Seer tells Siddaramaiah to recommend minority religious status for Lingayats
Lingayat leaders and religious heads insist their religion was born out of a revolution against Vedic society.Updated: Nov 19, 2017 23:06 IST
Lingayat leaders and religious heads on Sunday urged Karnataka chief minister Siddaramaiah to ensure separate religious status for the community before the forthcoming Assembly elections.
At the annual convention of the Lingayat Mahasabha, Mate Mahadevi, the influential pontiff of the Basava Dharma Peetha, set the chief minister a deadline of December 30 for sending his recommendation to the central government in this regard.
“Elections are due next year and once the model code of conduct comes into force it will not be possible for the government to do so. Hence, I call on the chief minister to make the recommendation by December 30,” Mahadevi said.
Among her five demands is one that Lingayats be recognised as a separate minority religion.
“The chief minister must also announce that Basavanna is the cultural leader of the state,” she said, referring to the 12th century reformer, who founded of the sect.
Demands for recognising Lingayats as a separate religion got a fillip after the chief minister announced earlier this year that he would do so if that was a unanimous demand of the community. The community itself has been split, especially on the question of the sect’s name, with one section calling it Veerashaiva and another calling it Lingayat.
Mahadevi said this was a problem the community had faced only after Independence. “Before that even the British had recognised ours as a religion separate from Hinduism. But unfortunately we lost our freedom after the country gained Independence,” she said.
Mahadevi said it was wrong to classify Basavanna as a Hindu reformer as he had rejected its very basis, the varnashrama dharma. “However, Veerashaivas follow the agama shastras, vedas and upanishads, so they are not a part of the Lingayat sect. In fact, they were brahmins from Andhra Pradesh,” she said.
At the convention, state ministers MB Patil and Vinay Kulkarni, who have been part of the movement demanding separate religious status, also lent their support for the demands.
Kulkarni said the movement was not against any particular community. “Some people say we are trying to break Hindu religion, but that is not true... Anybody born in Hindustan is a Hindu. But within that we are Lingayat religion. Like Muslims had Mohammed, Christians had Christ, Buddhists had Buddha, and Sikhs had Guru Nanak, we have Basavanna,” he said.
Referring to some Veerashaiva leaders who have claimed that the two names are of the same sect and that it is part of Hinduism, Kulkarni said, “We have only one request. You demand what you want, but just leave us out of it so that we can make our demand for separate religion status.”

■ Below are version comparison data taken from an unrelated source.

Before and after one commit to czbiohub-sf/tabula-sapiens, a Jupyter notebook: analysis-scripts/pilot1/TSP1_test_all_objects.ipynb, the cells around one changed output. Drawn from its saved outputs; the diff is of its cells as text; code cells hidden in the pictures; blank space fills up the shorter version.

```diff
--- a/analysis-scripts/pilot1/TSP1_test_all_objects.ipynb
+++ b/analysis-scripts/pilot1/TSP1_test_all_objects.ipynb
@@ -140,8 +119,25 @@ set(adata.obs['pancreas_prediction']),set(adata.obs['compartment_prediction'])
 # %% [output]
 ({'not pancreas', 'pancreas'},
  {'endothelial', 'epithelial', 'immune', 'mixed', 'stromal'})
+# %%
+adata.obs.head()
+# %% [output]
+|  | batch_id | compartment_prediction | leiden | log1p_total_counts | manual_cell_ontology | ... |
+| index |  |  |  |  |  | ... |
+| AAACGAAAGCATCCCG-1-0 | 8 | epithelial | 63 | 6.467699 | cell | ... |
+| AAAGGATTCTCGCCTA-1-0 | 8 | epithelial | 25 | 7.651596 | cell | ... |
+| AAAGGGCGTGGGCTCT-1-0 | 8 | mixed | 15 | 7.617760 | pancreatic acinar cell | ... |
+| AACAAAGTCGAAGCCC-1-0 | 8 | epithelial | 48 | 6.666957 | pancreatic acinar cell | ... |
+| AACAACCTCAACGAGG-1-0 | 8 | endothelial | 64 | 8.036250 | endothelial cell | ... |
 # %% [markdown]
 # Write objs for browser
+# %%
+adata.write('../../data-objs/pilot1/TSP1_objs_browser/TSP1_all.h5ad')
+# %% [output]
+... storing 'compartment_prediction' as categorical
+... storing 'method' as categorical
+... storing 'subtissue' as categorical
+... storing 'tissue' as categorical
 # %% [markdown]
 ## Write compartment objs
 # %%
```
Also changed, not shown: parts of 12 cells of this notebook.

Patil, meanwhile, said that he had himself signed a petition calling for Veerashaiva-Lingayat to be recognised as a separate religion.
“But that petition was rejected thrice. Then I got thinking about the reason for this, and then it became clear that as long as the name Veerashaiva is used it will be considered as a branch of Shaivite philosophy and a part of Hindu religion.”
Patil said after this realisation he went about gathering facts and realised that the religion had to be called Lingayat. “Only in 2014, Jains were recognised as a minority religion. I want to ask (BJP president) Amit Shah if the Hindu religion was broken when Jains and Sikhs were called a minority? Why are these allegations made only when Lingayats have raised this demand?”
SM Jamdar, a retired IAS officer, who is at the forefront of the agitation, said he had documents that showed that a conspiracy had been hatched to include Lingayats in Hindu religion.
“In the Census of 1871, Lingayats were classified as a separate religious group. But this changed in the 1981 Census thanks to the conspiracy of the then Diwan of Mysore,” Jamdar said. “The British even had a Lingayat regiment,” he added.
Jamdar said the Lingayat religion was born out of a revolution against Vedic society. “The basic tenets of Hindu religion were rejected,” he said. “We are not asking for a new religion to be formed, but that an existing religion be recognised officially as being separate from Hinduism.”
First Published: Nov 19, 2017 19:58 IST